‘The assemblage quality in my work is no more than a direct expression of the fundamental assemblage quality of my life.’ —Frank McEntire For a long time, now, I’ve been aware that Frank McEntire, aside from being one of the most prolific, influential, and important artists in Utah […]
Like a well-constructed sentence, the parts of the Marmalade Branch are coordinated and subordinated. Pride of place—the subject of the sentence, if you like—goes to the striped silver-gray plane that forms the highest part of the roof, then bends down sharply at front and back to enclose the dominant volume like a bracket. Like any main clause, it names its subject.
I’ve never seen a convincing example of divine intervention in the affairs of men, but those who believe they have may take comfort from something that happened as I was waiting to enter the Provo Center Temple during its continuing open house. While awaiting the film that introduces […]
Utah is home to a wide variety of art venues, from those that deal in highly polished decor to others showing art so conceptual the gallery may look empty at first. Museums play a role here, varied by location—one downtown, another in the shopping mall—and their mix of […]
It may seem like there are as many possible artistic goals, and strategies for achieving them, as there are artists, but it’s not really true. Just as the number of genres remains finite—landscape, portrait, figure, still life, and so on—and the variety of qualities, like abstraction, representation, or […]
’Like nothing you’ve ever seen before.’ Larry Revoir’s vocabulary of annihilation comes to Finch Lane
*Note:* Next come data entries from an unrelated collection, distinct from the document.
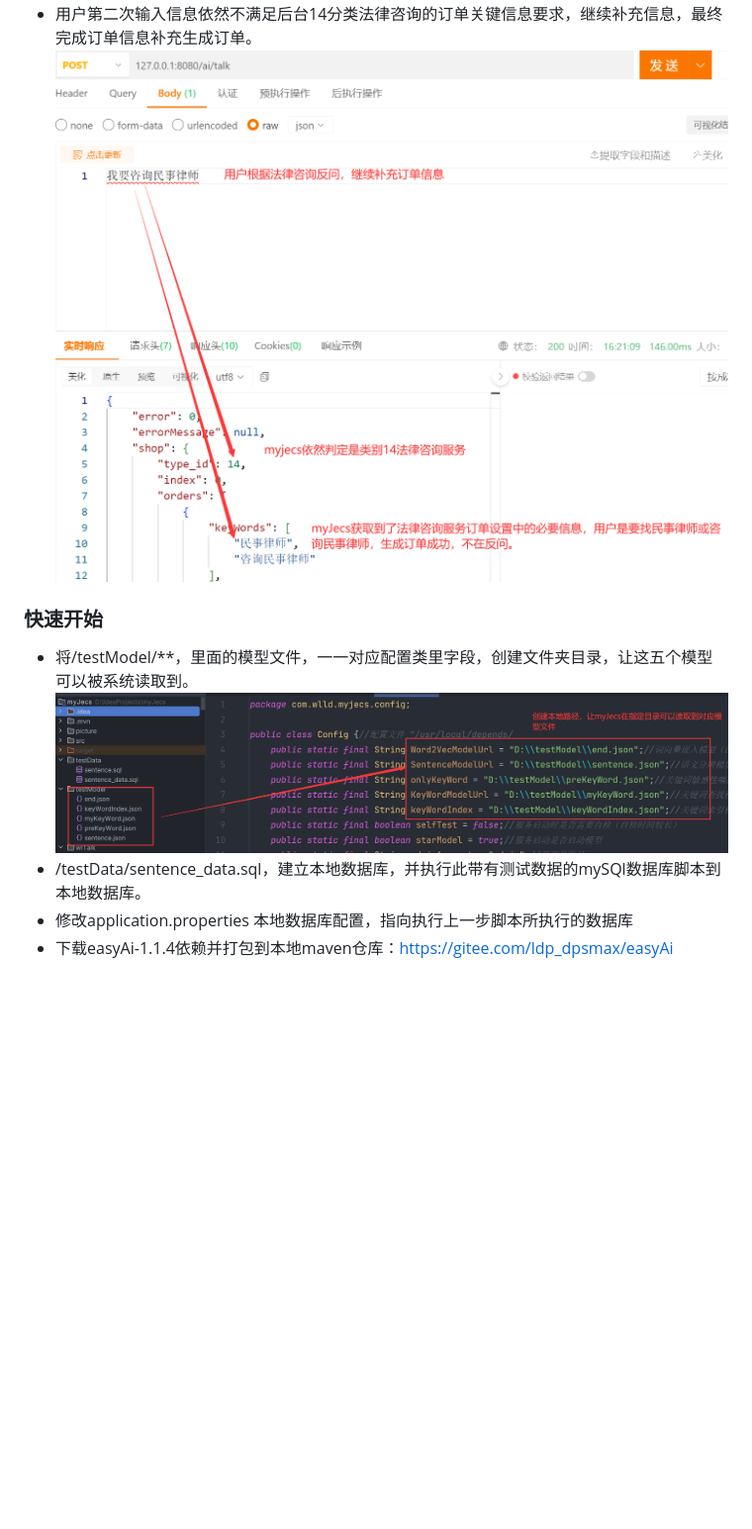
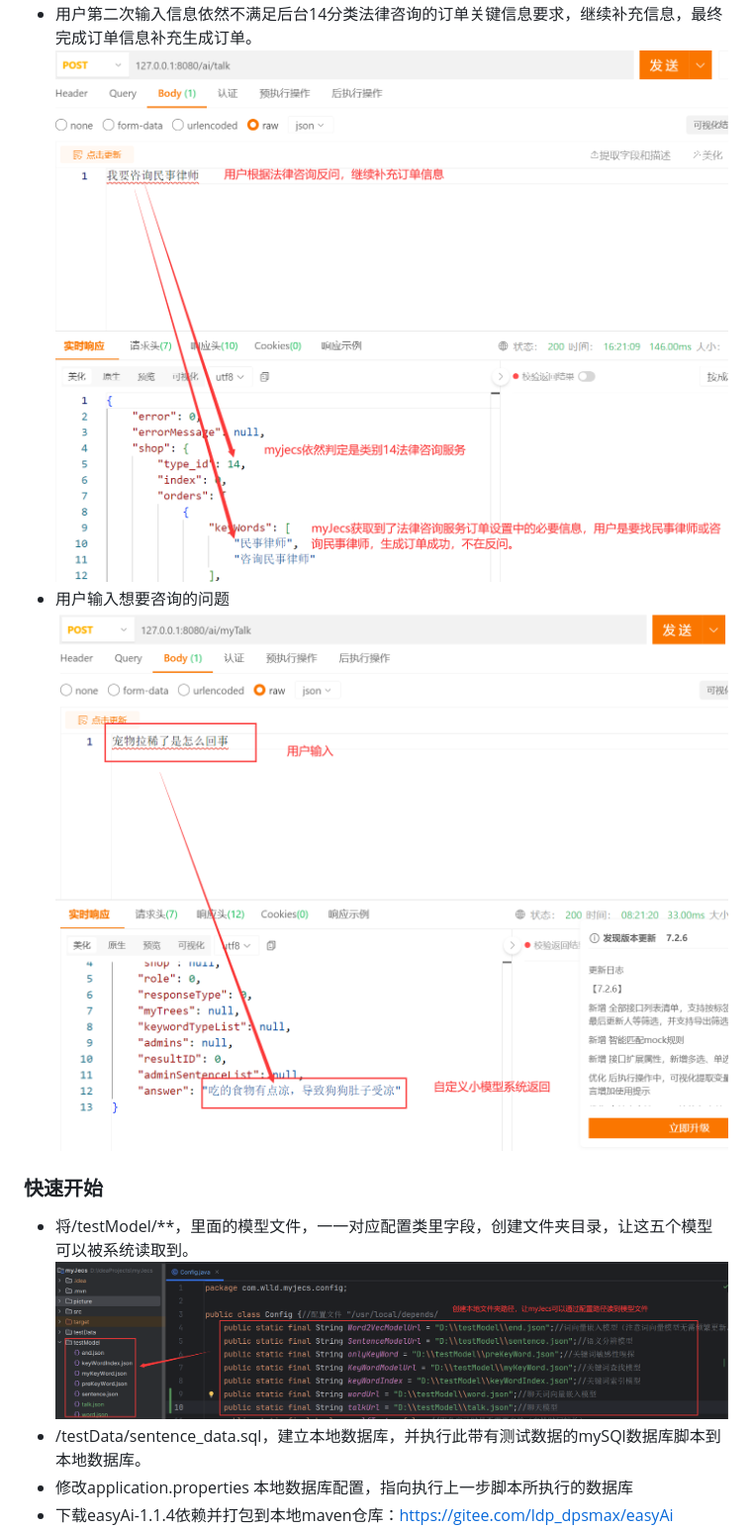
Before and after one commit to lifejwang11/SayOrder, a Markdown page: README.md, the part around one of its changes. Shown at 99% size. GitHub-like rendering; pictures changed too: picture/b1.png (added), picture/start.png; blank space fills up the shorter version.

```diff
--- a/README.md
+++ b/README.md
@@ -23,8 +33,12 @@
 * 用户第二次输入信息依然不满足后台14分类法律咨询的订单关键信息要求，继续补充信息，最终完成订单信息补充生成订单。
-![用户输入3](./picture/a3.png)
+  ![用户输入3](./picture/a3.png)
+* 用户输入想要咨询的问题
+  ![用户输入4](./picture/b1.png)
+
 ### 快速开始
+
 * 将/testModel/**，里面的模型文件，一一对应配置类里字段，创建文件夹目录，让这五个模型可以被系统读取到。
-![设置模型保存路径](./picture/start.png)
+  ![设置模型保存路径](./picture/start.png)
 * /testData/sentence_data.sql，建立本地数据库，并执行此带有测试数据的mySQl数据库脚本到本地数据库。
 * 修改application.properties 本地数据库配置，指向执行上一步脚本所执行的数据库
 * 下载easyAi-1.1.4依赖并打包到本地maven仓库：https://gitee.com/ldp_dpsmax/easyAi
```
Also changed, not shown: other parts of README.md (+43 -10 lines), picture/b2.png (added), 15 other files.
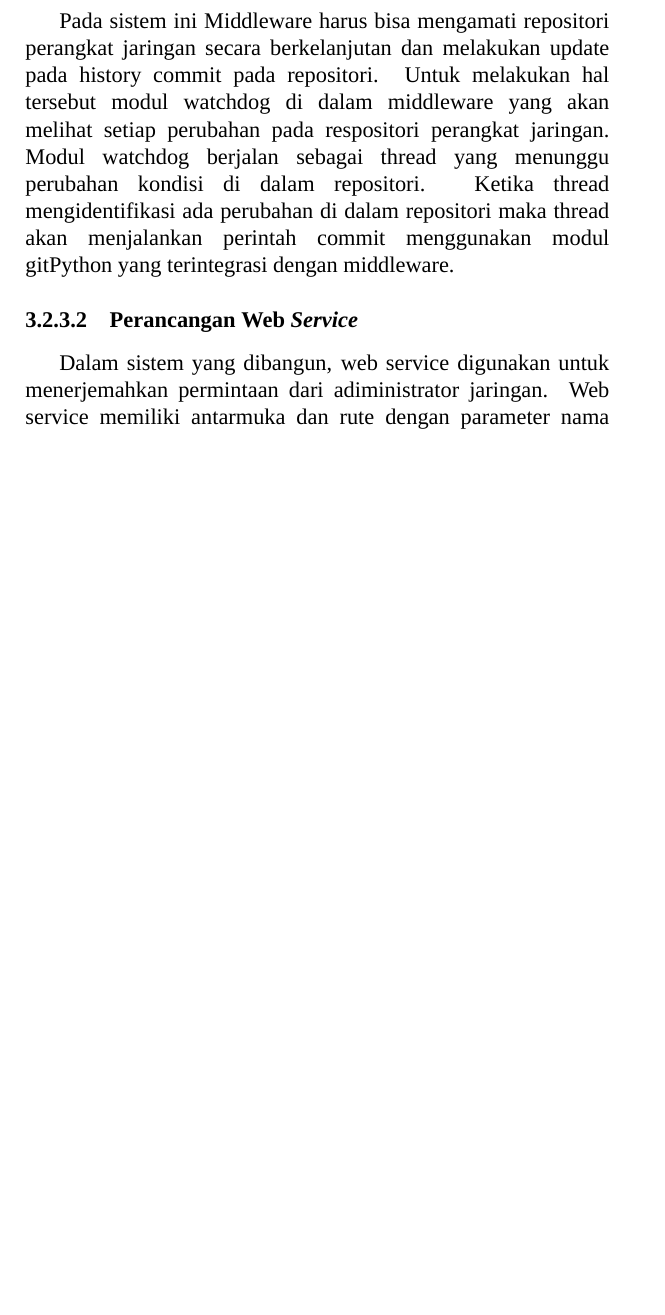
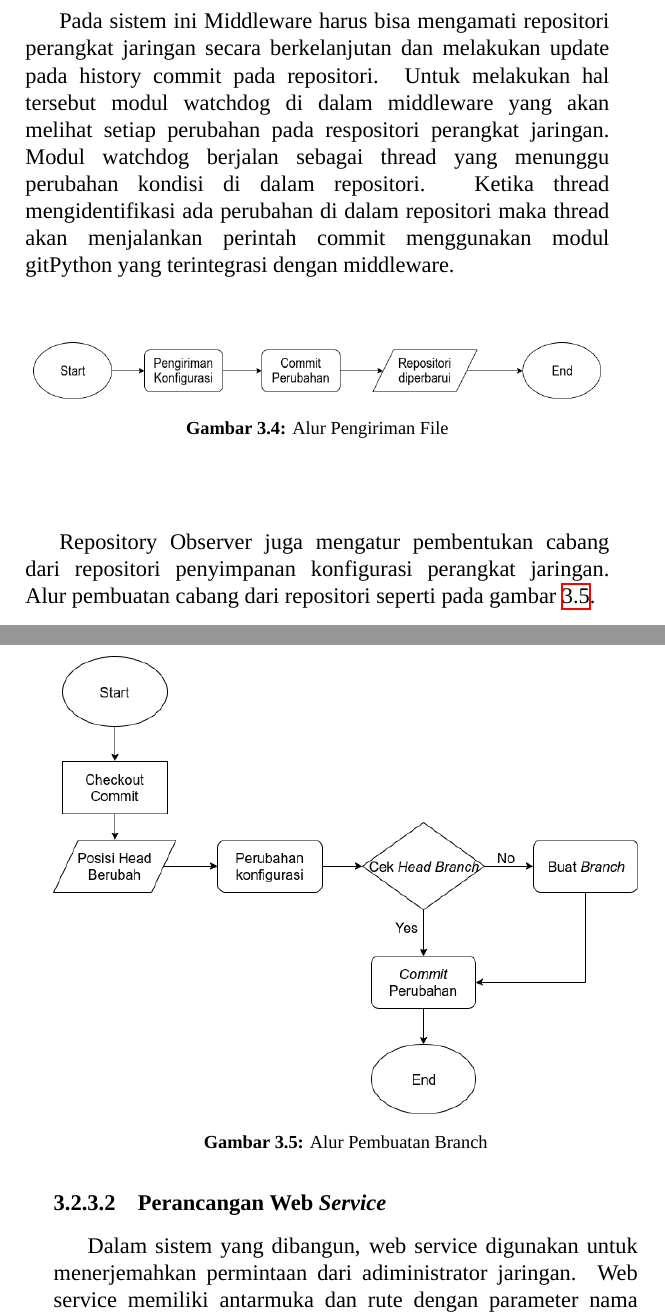
Before and after one commit to farisdidin/buku-TA, a LaTeX thesis (main.tex, which reads chapters/3-Desain_dan_Perancangan.tex): part of page 40 of 59 before the commit and two parts of pages 40 and 41 of 61 after it, the two joined at a grey line, cut so that both start at the same text, the shorter picture padded with empty space. Compiled offline with XeLaTeX; a missing font is replaced by an installed copy or a similar font.

Commit message:
Alur save and branching

```diff
--- a/chapters/3-Desain_dan_Perancangan.tex
+++ b/chapters/3-Desain_dan_Perancangan.tex
@@ -64,6 +64,20 @@
 
         \subsubsection{Perancangan \textit{Repository Observer}}
             Pada sistem ini Middleware harus bisa mengamati repositori perangkat jaringan secara berkelanjutan dan melakukan update pada history commit pada repositori. Untuk melakukan hal tersebut modul watchdog di dalam middleware yang akan melihat setiap perubahan pada respositori perangkat jaringan. Modul watchdog berjalan sebagai thread yang menunggu perubahan kondisi di dalam repositori. Ketika thread mengidentifikasi ada perubahan di dalam repositori maka thread akan menjalankan perintah commit menggunakan modul gitPython yang terintegrasi dengan middleware.
+            \begin{figure}[H]
+            	\centering
+            	\includegraphics[width=10cm,height=1cm]{Images/C-3/AlurPengirimanFile.png}
+            	\caption{Alur Pengiriman File}
+            	\label{desain:pengiriman file}
+            \end{figure}
+	        \indent Repository Observer juga mengatur pembentukan cabang dari repositori penyimpanan konfigurasi perangkat jaringan. Alur pembuatan cabang dari repositori seperti pada gambar \ref{CreateBranch}.
+	        \begin{figure}[H]
+	        	\centering
+	        	\includegraphics[width=\textwidth]{Images/C-3/CreateBranch.png}
+	        	\caption{Alur Pembuatan Branch}
+	        	\label{CreateBranch}
+	        \end{figure}
+
 
         \subsubsection{Perancangan Web \textit{Service}}
         	Dalam sistem yang dibangun, web service digunakan untuk menerjemahkan permintaan dari adiministrator jaringan. Web service memiliki antarmuka dan rute dengan parameter nama repositori dan permintaan fitur yang diinginkan. Setiap rute akan diproses oleh \textit{Middleware} dan kemudian mengirimkan respon kepada administrator.
```
Also changed, not shown: Images/C-3/AlurPengirimanFile.png (added), Images/C-3/CreateBranch.png (added), main.pdf, 8 other files.
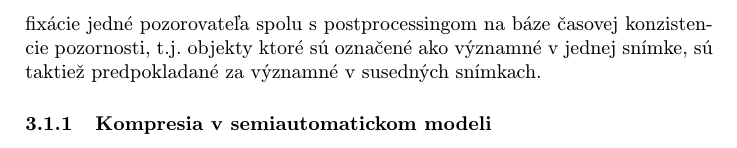
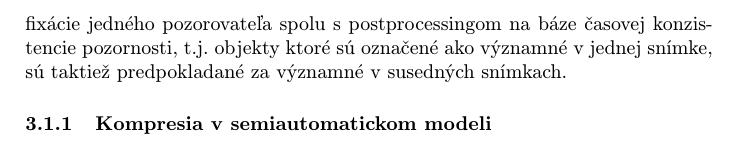
Before and after one commit to MatejSplhak/MIP_clanok, a LaTeX paper (clanok.tex): part of page 4 of 4, cut so that both start at the same text. Compiled offline with pdfLaTeX.

```diff
--- a/clanok.tex
+++ b/clanok.tex
@@ -57,7 +57,7 @@
 V minulosti boli výsledky semiautomatického a automatického modelu neporovnateľné. Semiautomatický model dosahoval oveľa lepšie výsledky vďaka tomu, že používal dáta z eye trackingu ľudského pozorovateľa. Ale v posledných rokoch, vďaka vývoju technológie a hlavne deep learningum, automatický model dobieha výkonom semiautomatický.
 
 \subsection{Semi-automatický model vizuálnej pozornosti} \label{semi-auto}
-Väčšinu času, rozdelenie vizuálnej pozornosti je nejednotné, teda aspoň čo sa týka umeleckého obsahu. Toto rozdelenie poukazuje na fakt, že zaznamenávanie pohľadu len niekoľkých pozorovateľov dokáźe vygenerovať mapy významnosti, ktoré by sa podobali ideálnemu výsledku. Na obr. 4 možno vidieť tento výsledok. Každý bod je skóre podobnosti (bližšie vysvetlené v !!!!!!citácia) medzi mapou významnosti daného počtu pozorovateľov a mapami významnosti ostatných počtov pozorovateľov. Každý bod bol spriemerovaný z každého snímku a spomedzi piatich skupín pozorovateľov. Zároveň bolo v tom čase pravdou, že väčšina automatických modelov neukazovala lepšie výsledky ako základný, na stred zameraný model. Z čoho vyplýva, že nie sú porovnateľné s modelmi vytvorenými sledovaním pohybu očí a to ani pre jedného pozorovateľa. Vďaka tomuto výsledku navrhli tvorcovia\cite{Coplien:MPD} semiautomatický koncept(), ktorý používa body fixácie jedné pozorovateľa spolu s postprocessingom na báze časovej konzistencie pozornosti, t.j. objekty ktoré sú označené ako významné v jednej snímke, sú taktiež predpokladané za významné v susedných snímkach.
+Väčšinu času, rozdelenie vizuálnej pozornosti je nejednotné, teda aspoň čo sa týka umeleckého obsahu. Toto rozdelenie poukazuje na fakt, že zaznamenávanie pohľadu len niekoľkých pozorovateľov dokáźe vygenerovať mapy významnosti, ktoré by sa podobali ideálnemu výsledku. Na obr. 4 možno vidieť tento výsledok. Každý bod je skóre podobnosti (bližšie vysvetlené v !!!!!!citácia) medzi mapou významnosti daného počtu pozorovateľov a mapami významnosti ostatných počtov pozorovateľov. Každý bod bol spriemerovaný z každého snímku a spomedzi piatich skupín pozorovateľov. Zároveň bolo v tom čase pravdou, že väčšina automatických modelov neukazovala lepšie výsledky ako základný, na stred zameraný model. Z čoho vyplýva, že nie sú porovnateľné s modelmi vytvorenými sledovaním pohybu očí a to ani pre jedného pozorovateľa. Vďaka tomuto výsledku navrhli tvorcovia\cite{Coplien:MPD} semiautomatický koncept(), ktorý používa body fixácie jedného pozorovateľa spolu s postprocessingom na báze časovej konzistencie pozornosti, t.j. objekty ktoré sú označené ako významné v jednej snímke, sú taktiež predpokladané za významné v susedných snímkach.
 \subsubsection{Kompresia v semiautomatickom modeli}
 Na kompresiu si tvorcovia\cite{Coplien:MPD} vybrali H.264, pretože to je najrozšírenejší štandard na kompresiu videa a x264 pretože to je najpopulárnejší video encoder. Pri kompresii sú predpovedané mapy významnosti downscalenuté aby pasovali do rozmerov 16x16 macroblokovej mriežky. Ak  \(Q \in R^+\) je mapa hodnôt qvantizačného parametru(QP) macroblocku vybraných encoderom, a \(S : R^2\rightarrow [0;1]\) je downscalnutá mapa významnosti pre daný snímok tak nové hodnoty QP na makroblokoch môžu byť vypočitané nasledujúcou rovnicou:
 \[{Q}' = \max(Q - \psi \cdot (S - ES),0)\]
```
Also changed, not shown: clanok.tex (4 more changed lines).
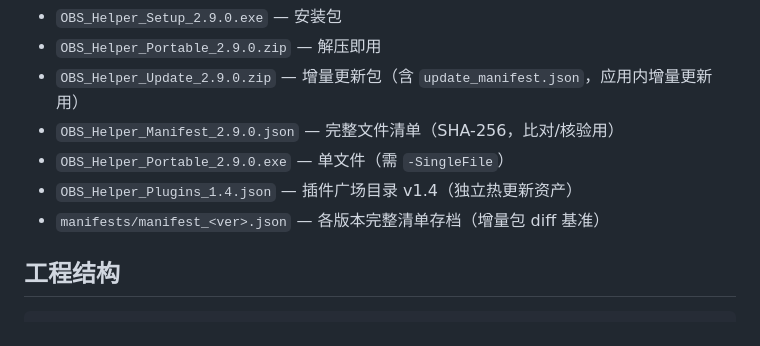
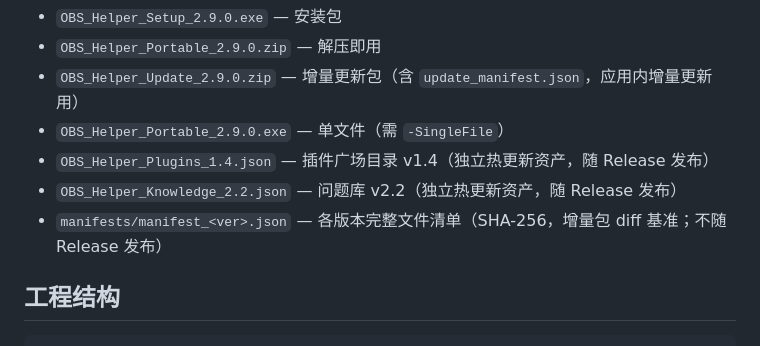
Before and after one commit to YYRMMAYO/OBS_Helper, a Markdown page: README.md, the part around the change. GitHub-like rendering.

```diff
--- a/README.md
+++ b/README.md
@@ -213,10 +213,10 @@ python scripts\verify_delta.py --old PAKE\windows\OBS_Helper_Portable_2.0.0.zip
 - `OBS_Helper_Setup_2.9.0.exe` — 安装包
 - `OBS_Helper_Portable_2.9.0.zip` — 解压即用
 - `OBS_Helper_Update_2.9.0.zip` — 增量更新包（含 `update_manifest.json`，应用内增量更新用）
-- `OBS_Helper_Manifest_2.9.0.json` — 完整文件清单（SHA-256，比对/核验用）
 - `OBS_Helper_Portable_2.9.0.exe` — 单文件（需 `-SingleFile`）
-- `OBS_Helper_Plugins_1.4.json` — 插件广场目录 v1.4（独立热更新资产）
-- `manifests/manifest_<ver>.json` — 各版本完整清单存档（增量包 diff 基准）
+- `OBS_Helper_Plugins_1.4.json` — 插件广场目录 v1.4（独立热更新资产，随 Release 发布）
+- `OBS_Helper_Knowledge_2.2.json` — 问题库 v2.2（独立热更新资产，随 Release 发布）
+- `manifests/manifest_<ver>.json` — 各版本完整文件清单（SHA-256，增量包 diff 基准；不随 Release 发布）
 
 ## 工程结构
 
```
Also changed, not shown: NOBS/RELEASE_NOTES_v2.9.0.md (+1 -0 lines), README.en.md (+3 -3 lines).
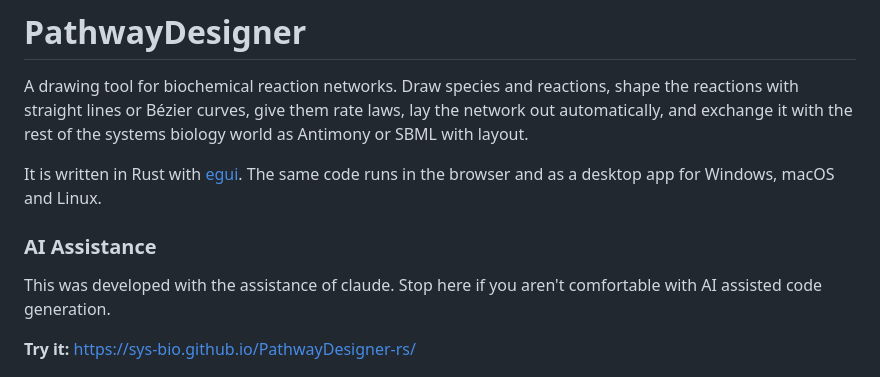
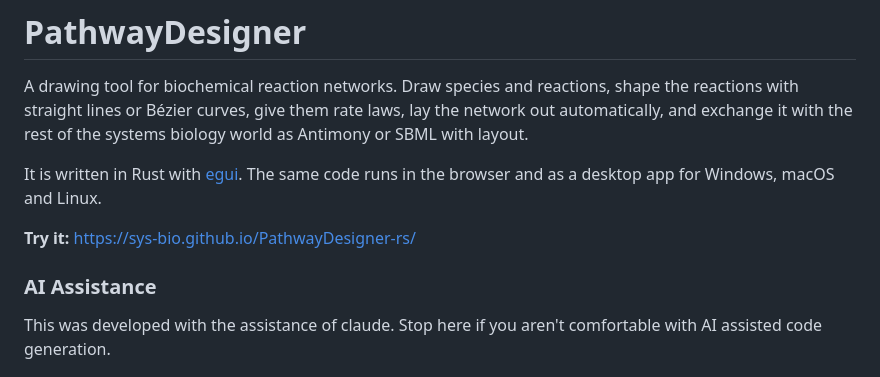
Before and after one commit to sys-bio/PathwayDesigner-rs, a Markdown page: README.md, the part around the change. Drawn GitHub-style.

```diff
--- a/README.md
+++ b/README.md
@@ -8,11 +8,12 @@ biology world as Antimony or SBML with layout.
 It is written in Rust with [egui](https://github.com/emilk/egui). The same code
 runs in the browser and as a desktop app for Windows, macOS and Linux.
 
+**Try it:** https://sys-bio.github.io/PathwayDesigner-rs/
+
 ### AI Assistance
 
 This was developed with the assistance of claude. Stop here if you aren't comfortable with AI assisted code generation.
 
-**Try it:** https://sys-bio.github.io/PathwayDesigner-rs/
 
 ![PathwayDesigner in the browser](docs/screenshot.png)
 
```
Today’s artists come of age in a thicket of appropriation, whether it’s the quotation of a famous artwork, like Marcel Duchamp’s drawing a mustache on a postcard of Mona Lisa, or pop music made from sampled, previous hit songs. So it came as no surprise when, in April […]